U.S. solar powerhouse SunEdison saw year-on-year losses grow dramatically as sales climbed 11% to $681.2 million.
The company also added 561 MW to its pipeline and completed nearly 300 MW of projects in the quarter.
SunEdisons loss grew from $108 million a year ago to $283.4 million between July and September. The Missouri-based group attributed the higher loss to "one-time asset impairment charges, higher operating expenses related to growth initiatives and costs associated with holding rather than selling completed projects."
SunEdison CEO Ahmad Chatila said the company continued its strong track record by completing construction of 297 MW during the quarter while converting approximately 1 GW of future potential projects into backlog and adding 561 MW of gross pipeline.
Chatila added that the group also launched the TerraForm Power initial public offering in July. "By taking advantage of the lower cost of capital of yieldcos, we believe we are able to create significant additional value for our shareholders."
The company said its Solar Energy segment revenue was higher year-over-year, driven by higher solar project sales volume and higher energy sales. Solar Energys third-quarter revenue included $4 million of previously deferred solar project revenue. The units revenue also increased sequentially from the second quarter, likewise driven by higher solar project sales volume and higher energy sales. The division recognized revenue from 95 MW of solar projects in the quarter, up from 90 MW in the second quarter of 2014 and 42 MW in the third quarter of last year. The company constructed an additional 251 MW of projects in the period.
Solar project pipeline, backlog and construction
The Solar Energy segment ended the 2014 third quarter with a project pipeline of 4.5 GW, up 264 MW compared to the prior quarter and up 1.4 GW from a year ago. The company added 561 MW to its pipeline additions in third quarter while the backlog at the end of September was at 1.8 GW, up 750 MW from the prior quarter with 1 GW of gross additions.

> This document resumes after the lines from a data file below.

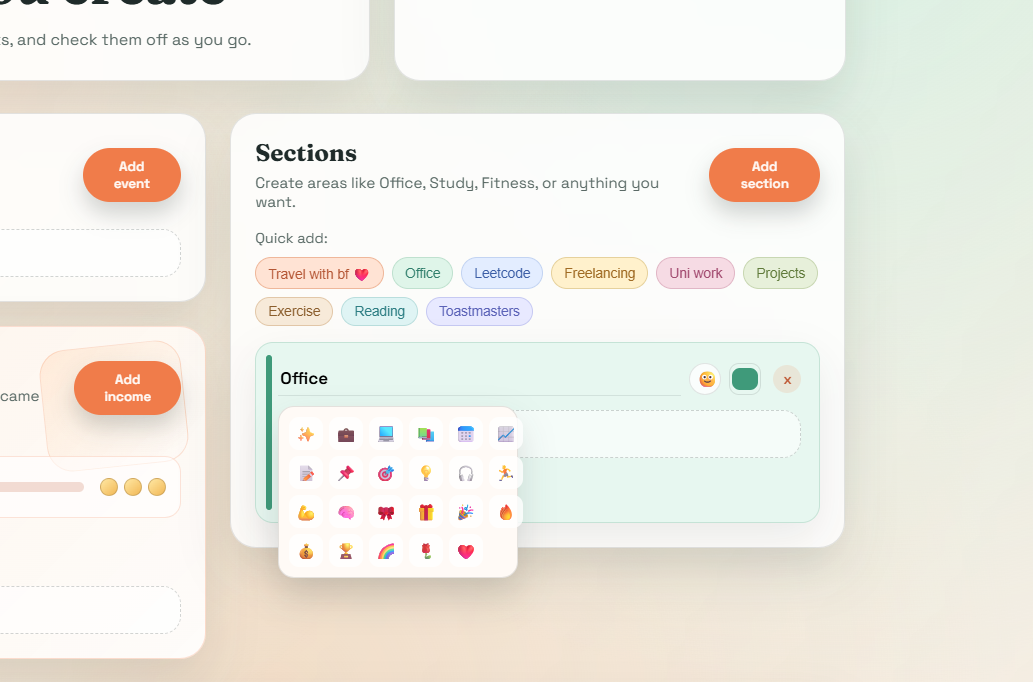
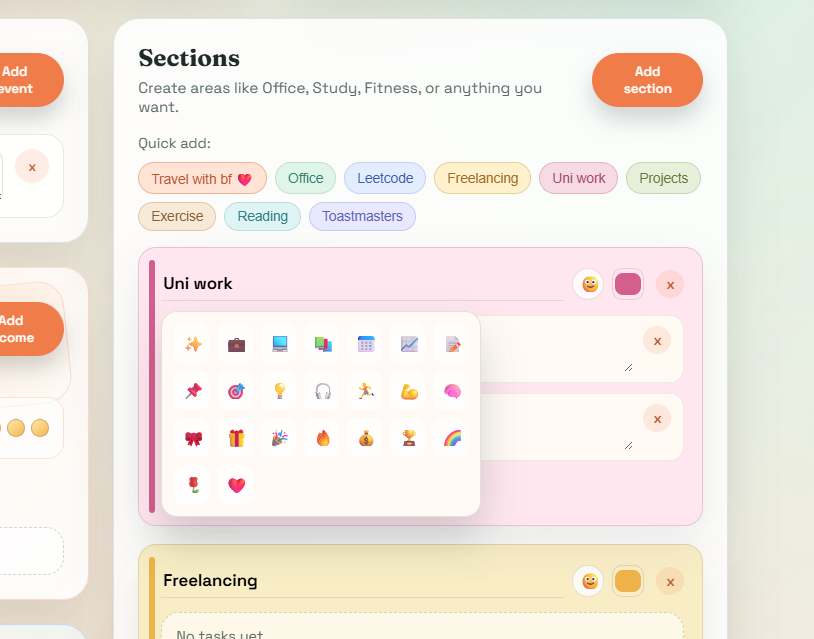
corrected colour picker padding

diff --git a/styles.css b/styles.css
@@ -580,6 +580,8 @@ body {
   box-shadow: 0 16px 40px rgba(31, 43, 42, 0.08);
   animation: rise 420ms ease both;
   animation-delay: calc(var(--i, 0) * 60ms);
+  overflow: visible;
+  z-index: 0;
 }
 
 .section-card::before {
@@ -598,6 +600,10 @@ body {
   justify-content: space-between;
   align-items: center;
   gap: 12px;
+}
+
+.section-card:focus-within {
+  z-index: 3;
 }
 
 .section-title-row {
@@ -669,20 +675,20 @@ body {
   position: absolute;
   top: calc(100% + 10px);
   left: 0;
-  width: min(240px, 80vw);
+  width: min(320px, 92vw);
   background: #fffaf6;
   border: 1px solid rgba(31, 43, 42, 0.12);
   border-radius: 16px;
-  padding: 10px;
+  padding: 12px;
   display: grid;
-  grid-template-columns: repeat(6, 1fr);
-  gap: 6px;
-  box-shadow: 0 18px 36px rgba(31, 43, 42, 0.16);
+  grid-template-columns: repeat(7, minmax(0, 1fr));
+  gap: 8px;
+  box-shadow: 0 22px 40px rgba(31, 43, 42, 0.18);
   opacity: 0;
   pointer-events: none;
   transform: translateY(6px) scale(0.98);
   transition: opacity 180ms ease, transform 180ms ease;
-  z-index: 5;
+  z-index: 10;
 }
 
 .emoji-panel.active {
@@ -695,8 +701,8 @@ body {
   border: none;
   background: rgba(255, 255, 255, 0.8);
   border-radius: 10px;
-  padding: 6px;
-  font-size: 1rem;
+  padding: 8px;
+  font-size: 1.05rem;
   cursor: pointer;
   transition: transform var(--transition), background var(--transition);
 }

SunEdison classifies a solar project as "pipeline" when it has a signed or awarded power purchase agreement (PPA) or other energy off-take agreement or has achieved each of the following three items: site control, an identified interconnection point with an estimate of the interconnection costs and an executed energy off-take agreement or the determination that there is a reasonable likelihood that an energy off-take agreement will be signed. The company classifies solar projects as "backlog" if there is an associated executed PPA or other energy off-take deal, such as a feed-in-tariff. There can be no assurance that all pipeline or backlog projects will convert to revenue because in the ordinary course of our development business some fall-out is typical and certain projects will not be built, SunEdison underscored.

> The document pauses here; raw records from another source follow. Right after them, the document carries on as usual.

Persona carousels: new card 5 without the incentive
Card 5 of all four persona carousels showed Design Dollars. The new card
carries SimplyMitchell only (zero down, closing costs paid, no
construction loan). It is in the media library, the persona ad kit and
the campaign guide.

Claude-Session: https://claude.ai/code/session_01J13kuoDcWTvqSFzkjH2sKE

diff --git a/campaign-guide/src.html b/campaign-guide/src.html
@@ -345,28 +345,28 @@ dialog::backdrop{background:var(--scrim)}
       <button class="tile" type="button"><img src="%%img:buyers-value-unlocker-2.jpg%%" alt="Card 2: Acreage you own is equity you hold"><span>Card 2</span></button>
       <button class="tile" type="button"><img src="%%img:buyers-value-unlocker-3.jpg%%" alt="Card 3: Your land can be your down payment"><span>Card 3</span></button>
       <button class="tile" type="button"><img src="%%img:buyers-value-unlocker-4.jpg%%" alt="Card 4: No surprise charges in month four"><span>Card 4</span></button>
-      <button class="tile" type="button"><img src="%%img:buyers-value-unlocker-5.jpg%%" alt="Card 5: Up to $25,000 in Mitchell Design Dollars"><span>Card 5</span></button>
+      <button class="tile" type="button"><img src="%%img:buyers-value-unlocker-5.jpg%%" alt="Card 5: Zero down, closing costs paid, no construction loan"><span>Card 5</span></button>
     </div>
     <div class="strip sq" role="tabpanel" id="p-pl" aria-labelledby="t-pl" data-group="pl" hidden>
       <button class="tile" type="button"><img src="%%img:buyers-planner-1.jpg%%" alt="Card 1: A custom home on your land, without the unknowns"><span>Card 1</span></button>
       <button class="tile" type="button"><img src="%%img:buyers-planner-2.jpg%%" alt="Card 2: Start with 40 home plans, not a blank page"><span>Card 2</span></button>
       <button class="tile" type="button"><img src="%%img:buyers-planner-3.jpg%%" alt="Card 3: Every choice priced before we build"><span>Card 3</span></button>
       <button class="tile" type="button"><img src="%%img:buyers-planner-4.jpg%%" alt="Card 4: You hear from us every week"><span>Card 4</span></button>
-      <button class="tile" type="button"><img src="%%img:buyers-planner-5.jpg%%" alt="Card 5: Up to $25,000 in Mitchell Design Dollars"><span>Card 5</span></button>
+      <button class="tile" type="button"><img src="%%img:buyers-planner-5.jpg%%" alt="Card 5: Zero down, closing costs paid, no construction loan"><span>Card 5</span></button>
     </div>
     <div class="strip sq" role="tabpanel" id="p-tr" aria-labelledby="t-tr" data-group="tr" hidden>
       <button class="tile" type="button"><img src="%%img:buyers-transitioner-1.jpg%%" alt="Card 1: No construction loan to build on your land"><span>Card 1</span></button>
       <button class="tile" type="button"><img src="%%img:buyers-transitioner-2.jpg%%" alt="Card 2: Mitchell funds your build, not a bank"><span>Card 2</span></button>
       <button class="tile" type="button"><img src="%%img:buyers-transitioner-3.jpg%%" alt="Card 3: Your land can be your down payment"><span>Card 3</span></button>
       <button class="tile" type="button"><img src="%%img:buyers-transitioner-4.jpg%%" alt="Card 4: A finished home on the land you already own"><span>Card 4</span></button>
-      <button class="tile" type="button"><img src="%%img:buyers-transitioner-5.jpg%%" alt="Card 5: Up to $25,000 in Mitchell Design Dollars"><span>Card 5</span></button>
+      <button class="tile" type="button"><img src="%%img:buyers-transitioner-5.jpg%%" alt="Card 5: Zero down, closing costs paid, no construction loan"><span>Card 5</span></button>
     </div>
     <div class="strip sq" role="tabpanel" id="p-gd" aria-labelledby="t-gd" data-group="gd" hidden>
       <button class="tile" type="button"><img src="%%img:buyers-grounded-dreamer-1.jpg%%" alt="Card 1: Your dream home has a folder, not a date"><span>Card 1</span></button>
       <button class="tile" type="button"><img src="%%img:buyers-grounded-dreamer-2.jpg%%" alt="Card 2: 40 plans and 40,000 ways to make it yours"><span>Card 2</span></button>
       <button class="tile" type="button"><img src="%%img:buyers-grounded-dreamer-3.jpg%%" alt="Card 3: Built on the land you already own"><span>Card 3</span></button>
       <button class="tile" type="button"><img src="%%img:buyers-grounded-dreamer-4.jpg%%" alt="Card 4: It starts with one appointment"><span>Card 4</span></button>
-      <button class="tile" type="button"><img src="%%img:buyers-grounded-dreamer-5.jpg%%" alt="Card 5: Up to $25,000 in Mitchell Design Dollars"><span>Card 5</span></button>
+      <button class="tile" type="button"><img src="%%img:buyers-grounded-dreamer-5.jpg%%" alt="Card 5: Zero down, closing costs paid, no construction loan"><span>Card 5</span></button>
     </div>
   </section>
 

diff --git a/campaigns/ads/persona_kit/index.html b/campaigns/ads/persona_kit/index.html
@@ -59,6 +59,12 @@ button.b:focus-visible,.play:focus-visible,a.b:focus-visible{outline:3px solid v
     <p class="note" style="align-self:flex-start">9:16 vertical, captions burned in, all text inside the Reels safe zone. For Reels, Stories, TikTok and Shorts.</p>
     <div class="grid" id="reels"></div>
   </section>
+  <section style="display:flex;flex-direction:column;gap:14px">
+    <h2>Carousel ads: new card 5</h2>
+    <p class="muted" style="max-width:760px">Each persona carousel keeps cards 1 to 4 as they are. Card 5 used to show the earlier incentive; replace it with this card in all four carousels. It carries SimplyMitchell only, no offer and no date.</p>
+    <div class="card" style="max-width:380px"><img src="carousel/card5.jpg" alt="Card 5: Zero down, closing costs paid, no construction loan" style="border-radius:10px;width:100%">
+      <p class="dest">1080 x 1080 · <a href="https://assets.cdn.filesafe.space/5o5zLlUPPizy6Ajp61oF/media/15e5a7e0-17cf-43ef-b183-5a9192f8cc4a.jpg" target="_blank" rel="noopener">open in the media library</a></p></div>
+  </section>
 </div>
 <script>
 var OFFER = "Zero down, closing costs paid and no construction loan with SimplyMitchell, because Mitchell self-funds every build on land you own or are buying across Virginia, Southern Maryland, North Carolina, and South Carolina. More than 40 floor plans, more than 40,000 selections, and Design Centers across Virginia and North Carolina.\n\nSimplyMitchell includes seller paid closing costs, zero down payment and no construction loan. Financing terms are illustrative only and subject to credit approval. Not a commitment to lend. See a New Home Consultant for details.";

At the end of the third quarter, SunEdison had 610 MW of its pipeline under construction compared to 475 MW at the end of the second quarter and 558 MW at the end of Q3 2013.

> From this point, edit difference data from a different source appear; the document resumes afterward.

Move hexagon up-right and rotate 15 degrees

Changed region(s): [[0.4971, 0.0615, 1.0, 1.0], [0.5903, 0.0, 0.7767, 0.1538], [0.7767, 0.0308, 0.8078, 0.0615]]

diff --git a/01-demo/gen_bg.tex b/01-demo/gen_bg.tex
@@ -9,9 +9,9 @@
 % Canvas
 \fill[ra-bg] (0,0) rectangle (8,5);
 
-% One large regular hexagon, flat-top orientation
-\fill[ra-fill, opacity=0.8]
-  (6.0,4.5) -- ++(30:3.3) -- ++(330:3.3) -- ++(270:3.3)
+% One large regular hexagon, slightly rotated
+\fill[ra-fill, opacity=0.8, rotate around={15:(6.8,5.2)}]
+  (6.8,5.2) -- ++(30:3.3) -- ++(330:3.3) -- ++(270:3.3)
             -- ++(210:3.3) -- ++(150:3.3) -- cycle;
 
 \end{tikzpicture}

For the fourth quarter, SunEdison predicts non-GAAP sales from solar energy systems to range between 84 MW to 124 MW.
SunEdison said the use of non-GAAP measures accounting measures that do not follow generally accepted accounting principles (GAAP) offered investors a better understanding of the ultimate income and near-term cash flows generated by the groups solar energy segment. Non-GAAP measures include deferrals required under GAAP real estate and lease accounting for some of SunEdison’s direct sales and or its sale-leaseback transactions as well as related tax impacts, it added.
In addition, the company expects to have between 335 MW and 485 MW of solar systems completed in the fourth quarter and average project pricing of between $2.50/watt and $2.75/watt for fully developed solar energy systems.
For the full year, SunEdison reckons with a total non-GAAP sales volume in the range of 260 MW to 300 MW; between 1 GW and 1.15 GW of completed solar systems; average project pricing between $2.50/watt and $3.00/watt for fully developed solar energy systems and between 740 MW and 850 MW of solar energy systems retained on its balance sheet.